The Batteries form a significant part of many electronic devices. Typical electrochemical batteries or cells convert chemical energy into electrical energy. Batteries based on the charging ability are classified into primary and secondary cells. Secondary cells are widely used because of their rechargeable nature. Presently, battery takes up a huge amount of space and contributes to a large part of the device’s weight. There is strong recent interest in ultra-thin, flexible, safe energy storage devices to meet the various design and power needs of modern gadgets. New research suggests that carbon nanotubes may eventually provide the best hope of implementing the flexible batteries which can shrink our gadgets even more.

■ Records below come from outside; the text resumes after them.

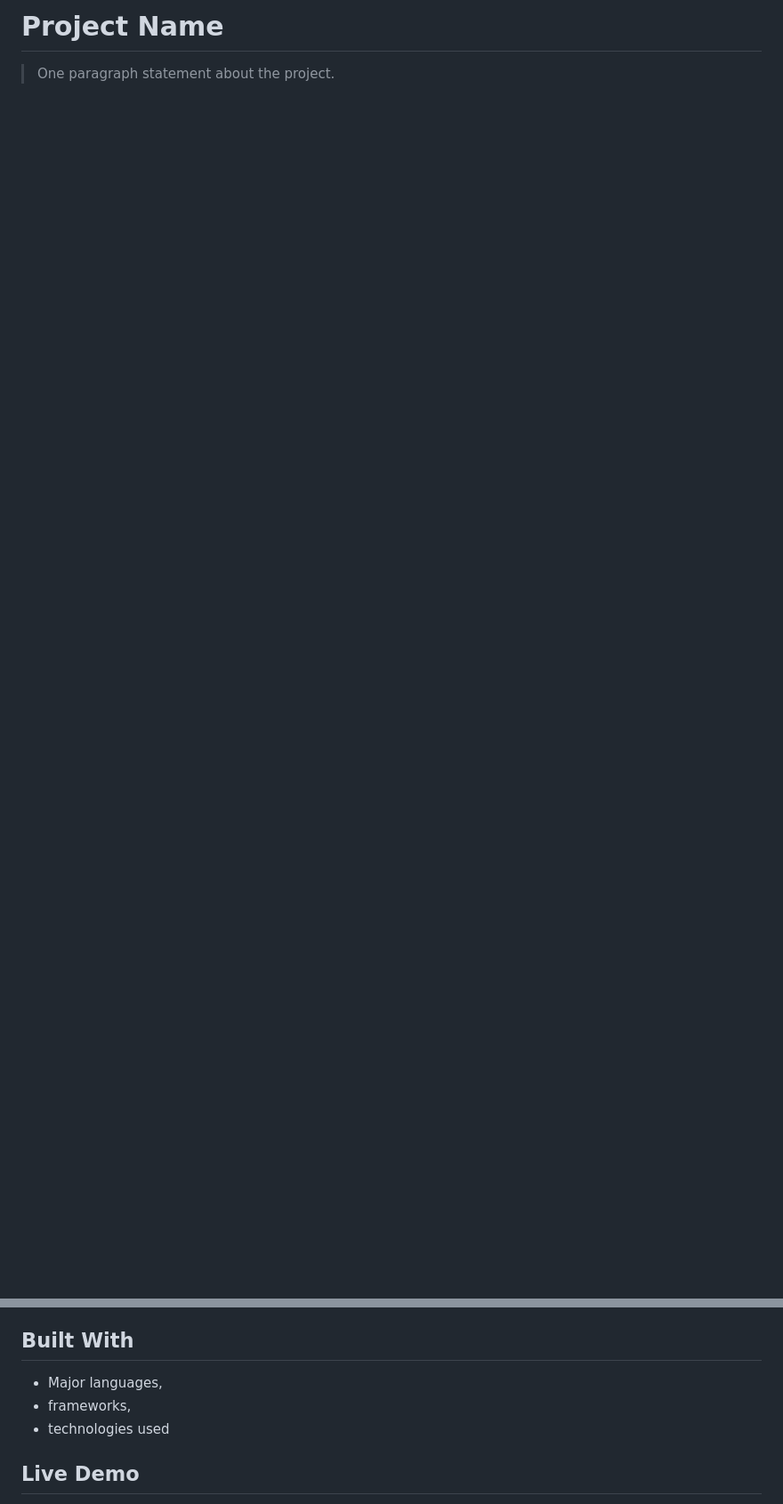
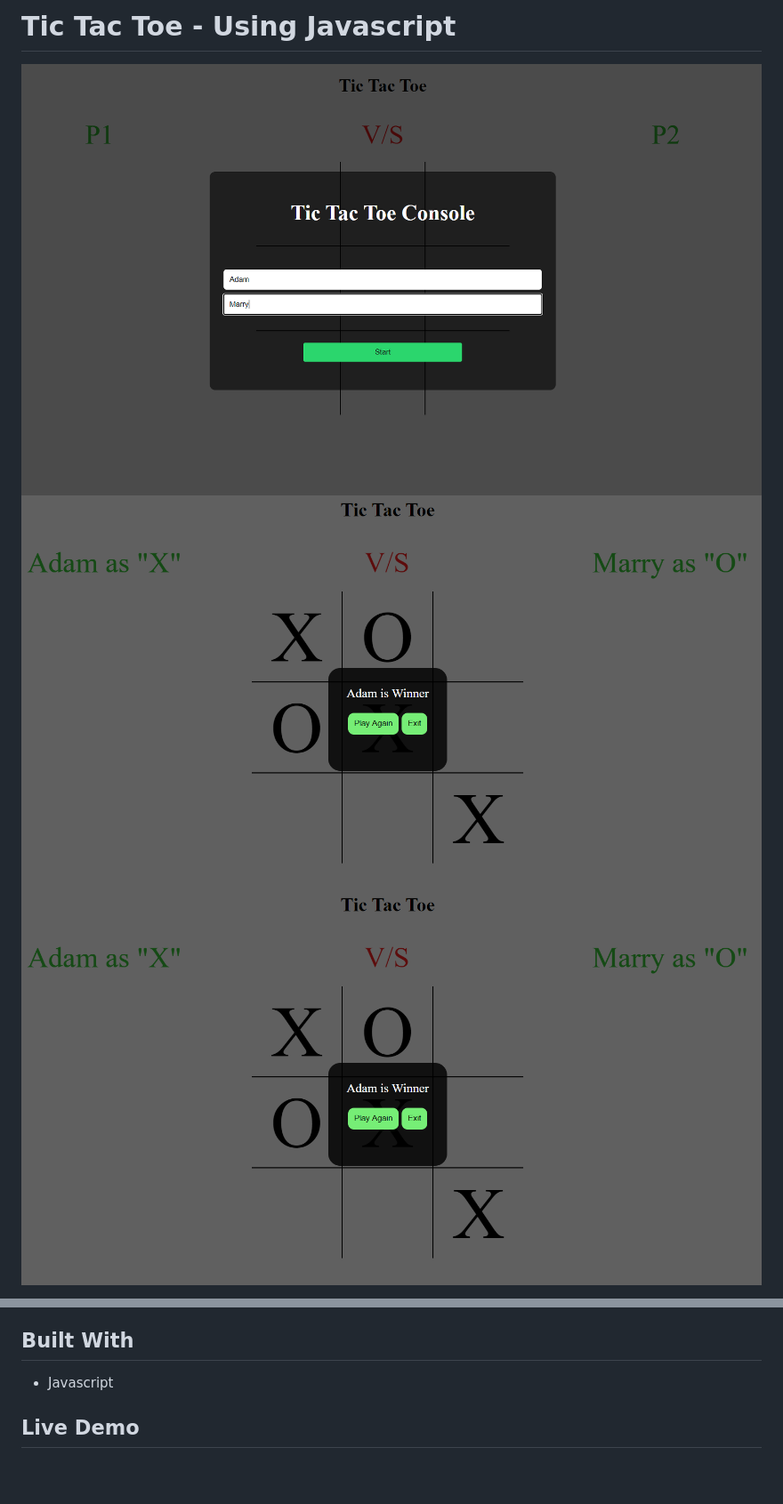
Before and after one commit to rajkumardas2701/TicTacToe_JS, a Markdown page: README.md, 2 parts joined by grey strips. Shown: that part at 89% size. Rendered like a GitHub page; pictures changed too: images/Home.png (added), images/Win.png (added); blank space fills up the shorter version.

Commit message:
updating Readme file and adding projec screenshots

```diff
--- a/README.md
+++ b/README.md
@@ -1,4 +1,6 @@
-# Project Name
+# Tic Tac Toe - Using Javascript
 
-> One paragraph statement about the project.
+![screenshot](images/Home.png)
+![screenshot](images/Win.png)
+![screenshot](images/Win.png)
 
@@ -8,9 +8,7 @@ Additional description about the project and its features.
 
 ## Built With
 
-- Major languages,
-- frameworks,
-- technologies used
+- Javascript
 
 ## Live Demo
 
```
Also changed, not shown: other parts of README.md (+13 -32 lines), images/Draw.png (added).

The paper batteries could meet the energy demands of the next generation gadgets. A paper battery is a flexible, ultra-thin energy storage and production device formed by combining carbon nanotubes with a conventional sheet of cellulose-based paper. A paper battery acts as both a high-energy battery and super capacitor, combining two components that are separate in traditional electronics. This combination allows the battery to provide both long-term, steady power production and bursts of energy. Non-toxic, flexible paper batteries have the potential to power the next generation of electronics, medical devices and hybrid vehicles, allowing for radical new designs and medical technologies.
An electric battery is a device consisting of one or more electrochemical cells that convert stored chemical energy into electrical energy. Each cell contains a positive terminal, or cathode, and a negative terminal, or anode. Electrolytes allow ions to move between the electrodes and terminals, which allows current to flow out of the battery to perform work.

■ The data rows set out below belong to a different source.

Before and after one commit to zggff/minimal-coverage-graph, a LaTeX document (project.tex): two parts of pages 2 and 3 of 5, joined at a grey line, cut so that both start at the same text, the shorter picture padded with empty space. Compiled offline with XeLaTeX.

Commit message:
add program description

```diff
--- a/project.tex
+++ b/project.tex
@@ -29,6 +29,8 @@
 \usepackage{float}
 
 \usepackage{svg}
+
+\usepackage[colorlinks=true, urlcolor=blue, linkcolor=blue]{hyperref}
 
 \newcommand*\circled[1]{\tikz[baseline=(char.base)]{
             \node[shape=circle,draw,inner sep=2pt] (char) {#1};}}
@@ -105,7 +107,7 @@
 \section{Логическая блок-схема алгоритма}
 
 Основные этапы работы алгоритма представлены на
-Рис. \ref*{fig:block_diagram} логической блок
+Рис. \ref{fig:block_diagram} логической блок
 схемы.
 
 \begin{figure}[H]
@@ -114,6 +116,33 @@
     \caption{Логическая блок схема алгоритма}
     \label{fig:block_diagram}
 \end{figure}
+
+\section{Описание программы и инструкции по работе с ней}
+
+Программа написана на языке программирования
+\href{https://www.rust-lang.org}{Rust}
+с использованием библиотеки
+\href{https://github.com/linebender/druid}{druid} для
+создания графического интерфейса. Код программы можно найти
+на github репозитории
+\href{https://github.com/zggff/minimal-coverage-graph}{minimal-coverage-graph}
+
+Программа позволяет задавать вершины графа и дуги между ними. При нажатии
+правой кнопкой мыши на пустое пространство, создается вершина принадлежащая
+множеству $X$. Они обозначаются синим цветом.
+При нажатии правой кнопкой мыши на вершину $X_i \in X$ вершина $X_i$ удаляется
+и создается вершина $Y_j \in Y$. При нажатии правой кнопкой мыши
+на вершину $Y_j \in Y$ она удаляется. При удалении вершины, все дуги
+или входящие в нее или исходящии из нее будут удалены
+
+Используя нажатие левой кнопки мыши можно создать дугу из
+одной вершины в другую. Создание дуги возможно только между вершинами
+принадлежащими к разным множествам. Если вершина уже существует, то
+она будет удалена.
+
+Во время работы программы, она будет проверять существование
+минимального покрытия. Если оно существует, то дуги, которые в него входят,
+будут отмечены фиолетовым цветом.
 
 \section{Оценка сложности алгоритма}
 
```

Batteries convert chemical energy directly to electrical energy. A battery consists of some number of voltaic cells. Each cell consists of connected in series by a conductive electrolyte containing anions and cations. One half-cell includes electrolyte and the negative electrode, the electrode to which anions (negatively charged ions) migrate; the other half-cell includes electrolyte and the positive electrode to which cations (positively charged ions) migrate. Redox reactions power the battery. Cations are reduced (electrons are added) at the cathode during charging, while anions are oxidized (electrons are removed) at the anode during discharge.

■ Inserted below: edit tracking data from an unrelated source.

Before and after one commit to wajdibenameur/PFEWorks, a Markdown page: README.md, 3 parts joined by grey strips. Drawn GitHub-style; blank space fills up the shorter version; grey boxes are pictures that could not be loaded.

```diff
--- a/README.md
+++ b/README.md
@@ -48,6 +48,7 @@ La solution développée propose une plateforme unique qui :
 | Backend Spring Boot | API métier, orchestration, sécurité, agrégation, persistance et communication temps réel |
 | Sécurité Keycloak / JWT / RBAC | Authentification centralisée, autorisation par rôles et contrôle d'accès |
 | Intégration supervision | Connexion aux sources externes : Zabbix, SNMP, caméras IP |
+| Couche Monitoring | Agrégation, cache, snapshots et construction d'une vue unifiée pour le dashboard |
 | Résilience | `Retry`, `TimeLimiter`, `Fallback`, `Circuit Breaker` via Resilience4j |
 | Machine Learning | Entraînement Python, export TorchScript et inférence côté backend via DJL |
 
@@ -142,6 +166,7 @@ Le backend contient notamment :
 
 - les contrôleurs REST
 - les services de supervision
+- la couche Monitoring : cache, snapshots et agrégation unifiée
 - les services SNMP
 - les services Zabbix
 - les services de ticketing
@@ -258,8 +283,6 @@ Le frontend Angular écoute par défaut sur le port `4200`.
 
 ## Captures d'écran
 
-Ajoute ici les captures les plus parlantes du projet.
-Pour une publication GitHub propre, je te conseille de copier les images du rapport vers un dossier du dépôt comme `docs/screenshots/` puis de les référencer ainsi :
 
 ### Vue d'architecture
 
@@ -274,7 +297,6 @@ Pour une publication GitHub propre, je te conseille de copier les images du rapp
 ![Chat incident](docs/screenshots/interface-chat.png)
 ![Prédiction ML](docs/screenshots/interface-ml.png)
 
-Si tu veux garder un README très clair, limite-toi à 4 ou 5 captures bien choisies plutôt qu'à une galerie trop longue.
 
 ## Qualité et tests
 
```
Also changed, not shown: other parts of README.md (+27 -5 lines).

Primary (single-use or "disposable") batteries are used once and discarded; the electrode materials are irreversibly changed during discharge. Common examples are the alkaline battery used for flashlights and a multitude of portable devices. Secondary (rechargeable batteries) can be discharged and recharged multiple times; the original composition of the electrodes can be restored by reverse current. Examples include the lead-acid batteries used in vehicles and lithium ion batteries used for portable electronics. Batteries come in many shapes and sizes, from miniature cells used to power hearing aids and wristwatches to battery banks the size of rooms that provide standby power for telephone exchanges and computer data centers.